National Forest Foundation

Alaska Forest Fund

A simple and effective way to support Alaska’s National Forests

Alaska Forest Fund

Alaska’s National Forests Provide Unforgettable Alaskan Experiences

More than 2 million people visit Alaska’s National Forests every year for a variety of outdoor recreation experiences like boating, fishing, kayaking, hiking, biking, skiing and camping. Demand for sustainable recreation continues to grow in Alaska. Alaska’s $3.9 billion tourist economy supports over 14,000 jobs in Southeast Alaska alone. These experiences aren’t only important to visitors from outside of the state. Forest Service cabins, trails and other facilities contribute greatly to Alaskans’ quality of life, for both recreation and subsistence uses.

Bikers on the Chugach National Forest.

Alaska Forest Fund Helps Fill the Funding Gap

While demand for recreation continues to grow, federal funding to maintain National Forest System trails and cabins in Alaska declined more than 46 percent between 2004 and 2014. This lack of funding has led to a backlog of maintenance and enhancement needs, and has resulted in restricted access in some places and overuse in others.
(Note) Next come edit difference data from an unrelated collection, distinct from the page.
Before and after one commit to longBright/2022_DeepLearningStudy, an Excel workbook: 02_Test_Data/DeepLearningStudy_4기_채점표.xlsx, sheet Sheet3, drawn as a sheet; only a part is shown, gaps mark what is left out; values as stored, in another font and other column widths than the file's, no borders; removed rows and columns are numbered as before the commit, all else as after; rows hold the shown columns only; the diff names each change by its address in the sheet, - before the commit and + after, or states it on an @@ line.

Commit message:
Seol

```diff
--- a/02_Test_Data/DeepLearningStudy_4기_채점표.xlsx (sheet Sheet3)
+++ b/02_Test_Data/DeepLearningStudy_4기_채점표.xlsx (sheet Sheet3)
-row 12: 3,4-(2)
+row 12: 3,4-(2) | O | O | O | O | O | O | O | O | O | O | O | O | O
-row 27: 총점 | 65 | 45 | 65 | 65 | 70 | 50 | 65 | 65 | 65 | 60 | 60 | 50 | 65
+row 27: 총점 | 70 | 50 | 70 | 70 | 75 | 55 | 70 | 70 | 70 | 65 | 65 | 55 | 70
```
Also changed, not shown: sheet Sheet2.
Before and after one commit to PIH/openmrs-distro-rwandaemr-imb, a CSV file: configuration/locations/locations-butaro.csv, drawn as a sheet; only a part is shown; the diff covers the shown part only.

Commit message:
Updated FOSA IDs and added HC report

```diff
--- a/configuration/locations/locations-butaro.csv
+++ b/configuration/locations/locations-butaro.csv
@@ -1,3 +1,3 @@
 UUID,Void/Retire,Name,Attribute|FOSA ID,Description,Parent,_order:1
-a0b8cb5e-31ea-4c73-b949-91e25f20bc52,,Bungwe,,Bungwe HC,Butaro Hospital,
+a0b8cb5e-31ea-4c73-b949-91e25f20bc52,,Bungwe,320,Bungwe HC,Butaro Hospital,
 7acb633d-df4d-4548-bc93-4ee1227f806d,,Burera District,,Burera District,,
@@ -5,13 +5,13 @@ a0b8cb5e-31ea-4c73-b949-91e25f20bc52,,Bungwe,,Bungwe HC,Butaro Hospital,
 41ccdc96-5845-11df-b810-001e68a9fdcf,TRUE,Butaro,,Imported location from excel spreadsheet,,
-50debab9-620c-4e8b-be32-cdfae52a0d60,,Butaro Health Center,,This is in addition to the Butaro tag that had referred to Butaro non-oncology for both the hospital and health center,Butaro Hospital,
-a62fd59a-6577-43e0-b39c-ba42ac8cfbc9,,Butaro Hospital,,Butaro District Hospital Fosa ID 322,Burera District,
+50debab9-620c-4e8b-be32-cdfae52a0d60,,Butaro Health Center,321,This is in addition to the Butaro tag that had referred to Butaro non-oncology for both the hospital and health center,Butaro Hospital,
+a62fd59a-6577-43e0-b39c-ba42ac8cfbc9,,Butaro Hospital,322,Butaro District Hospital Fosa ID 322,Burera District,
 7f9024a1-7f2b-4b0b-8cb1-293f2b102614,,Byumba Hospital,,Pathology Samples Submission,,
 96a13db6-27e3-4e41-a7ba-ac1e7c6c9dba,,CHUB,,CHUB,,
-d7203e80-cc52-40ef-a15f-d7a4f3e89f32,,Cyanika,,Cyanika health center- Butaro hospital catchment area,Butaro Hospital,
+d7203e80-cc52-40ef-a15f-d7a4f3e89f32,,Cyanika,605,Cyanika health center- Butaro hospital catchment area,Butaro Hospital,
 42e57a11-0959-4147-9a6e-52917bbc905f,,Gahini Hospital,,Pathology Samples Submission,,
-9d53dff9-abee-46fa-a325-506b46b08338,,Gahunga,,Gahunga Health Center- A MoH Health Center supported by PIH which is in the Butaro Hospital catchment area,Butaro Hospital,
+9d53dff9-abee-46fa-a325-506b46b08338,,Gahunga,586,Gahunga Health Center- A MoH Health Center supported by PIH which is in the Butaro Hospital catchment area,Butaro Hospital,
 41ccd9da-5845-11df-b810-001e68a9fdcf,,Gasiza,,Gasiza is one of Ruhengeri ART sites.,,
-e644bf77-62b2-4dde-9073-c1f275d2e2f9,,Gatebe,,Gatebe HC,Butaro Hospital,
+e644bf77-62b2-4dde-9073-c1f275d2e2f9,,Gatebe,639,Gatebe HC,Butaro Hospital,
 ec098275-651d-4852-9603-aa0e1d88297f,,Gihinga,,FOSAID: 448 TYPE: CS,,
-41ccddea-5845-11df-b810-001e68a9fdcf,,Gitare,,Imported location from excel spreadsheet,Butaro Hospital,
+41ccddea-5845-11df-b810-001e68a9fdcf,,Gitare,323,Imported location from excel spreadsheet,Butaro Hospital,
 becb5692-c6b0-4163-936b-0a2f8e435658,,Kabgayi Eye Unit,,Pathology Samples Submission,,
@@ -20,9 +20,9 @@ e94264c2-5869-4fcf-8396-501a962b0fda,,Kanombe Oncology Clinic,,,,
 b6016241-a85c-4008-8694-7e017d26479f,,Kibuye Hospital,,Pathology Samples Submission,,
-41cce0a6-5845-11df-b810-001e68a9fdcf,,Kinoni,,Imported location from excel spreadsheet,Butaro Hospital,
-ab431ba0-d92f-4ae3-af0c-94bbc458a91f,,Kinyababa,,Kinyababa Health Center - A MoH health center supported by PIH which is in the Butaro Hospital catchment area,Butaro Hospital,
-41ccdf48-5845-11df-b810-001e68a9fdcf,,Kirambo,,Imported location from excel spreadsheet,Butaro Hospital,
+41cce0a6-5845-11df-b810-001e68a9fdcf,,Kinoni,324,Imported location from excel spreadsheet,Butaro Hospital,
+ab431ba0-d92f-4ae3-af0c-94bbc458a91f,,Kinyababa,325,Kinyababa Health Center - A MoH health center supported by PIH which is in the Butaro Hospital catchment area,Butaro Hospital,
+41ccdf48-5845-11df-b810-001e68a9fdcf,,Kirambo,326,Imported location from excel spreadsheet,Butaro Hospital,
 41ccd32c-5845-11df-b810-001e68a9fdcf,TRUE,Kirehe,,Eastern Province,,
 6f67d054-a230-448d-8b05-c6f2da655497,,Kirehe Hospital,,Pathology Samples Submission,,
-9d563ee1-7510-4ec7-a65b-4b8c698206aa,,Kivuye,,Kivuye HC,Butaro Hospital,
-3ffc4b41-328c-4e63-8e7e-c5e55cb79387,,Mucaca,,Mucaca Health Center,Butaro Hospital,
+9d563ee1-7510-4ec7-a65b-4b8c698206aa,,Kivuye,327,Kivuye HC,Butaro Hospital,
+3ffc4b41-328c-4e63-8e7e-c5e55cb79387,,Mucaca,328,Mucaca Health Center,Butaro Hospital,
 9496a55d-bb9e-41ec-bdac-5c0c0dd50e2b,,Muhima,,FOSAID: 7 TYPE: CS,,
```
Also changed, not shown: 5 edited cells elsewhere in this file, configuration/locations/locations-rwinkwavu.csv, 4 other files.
In response, the National Forest Foundation (NFF) and the Forest Service developed the Alaska Forest Fund to help address this issue and accomplish priority conservation and recreational enhancement projects. The Fund, led by the NFF, leverages federal funding with private support from corporations, foundations, individuals, and nonprofit organizations.

The NFF then uses the funds to support local non-profit organizations or contractors to implement the restoration projects. Partners receiving awards provide additional leverage in the form of cash, volunteer labor or in-kind support.

For residents, visitors and corporations, the Alaska Forest Fund is a simple, effective way to support Alaska’s National Forests. For non-profit partners, local contractors and rural communities adjacent to National Forests, the Fund will be a meaningful source of capital that will increase their ability to share in the stewardship of the Tongass National Forest and the Chugach National Forest.

Angoon Youth on Admiralty Island.

Alaska Forest Fund Projects

Projects supported by the Fund are based upon the priorities of Alaska’s National Forests and determined through a process managed by the NFF. These projects include:

  • building new or repairing existing recreation trails;
  • improving access to subsistence areas or improving subsistence resources;
  • restoring wildlife and salmon habitat; and
  • restoring recreation cabins.

Examples of projects that the Alaska Forest Fund has supported include:

Iditarod National Historic Trail

This project involves restoration of approximately 100 miles of this historic trail between Seward and Girdwood. Alaska Geographic, Alaska Trails and Student Conservation Association have provided youth crews and volunteers to restore existing trails and to build new connections. Funding was provided by ConocoPhillips Alaska, REI Coop Anchorage and matched through the Alaska Forest Fund. Read more about the project here.

Angoon Youth Conservation Corps

Alaska Native youth from the village of Angoon conducted conservation and restoration work on the Tongass National Forest to improve recreation areas, document cultural sites and remove marine debris. The NFF supported the Chatham School District and funding was provided by the Edgerton Foundation, REI Coop, the Hecla Charitable Foundation, and matched through the Alaska Forest Fund. Read more about this program here.

Shelikof Creek Restoration

This project improved coho salmon and steelhead habitat on Kruzof Island on the Tongass National Forest in partnership with the Sitka Conservation Society and The Nature Conservancy. Funding was provided by the Gordon and Betty Moore Charitable Trust and matched through the Alaska Forest Fund. See a video about the project below.

Restoration in Shelikof from Sitka Conservation Society on Vimeo.

Trail Restoration and Subsistence Access

Restoration of the Wukuklook Beach Boardwalk on Chichagof Island on the Hoonah Ranger District and restoration of the Ibeck Creek Subsistence Angler Access Trail on the Cordova Ranger District. Non-federal funding was provided by the Rasmuson Foundation, and matched through the Alaska Forest Fund.

Supporting Partners:


    For more information on the Alaska Forest Fund contact Patrick Shannon, Pacific Northwest Director,, 503-407-2898 or Dayle Wallien, Conservation Partnerships Director, 206-832-8280,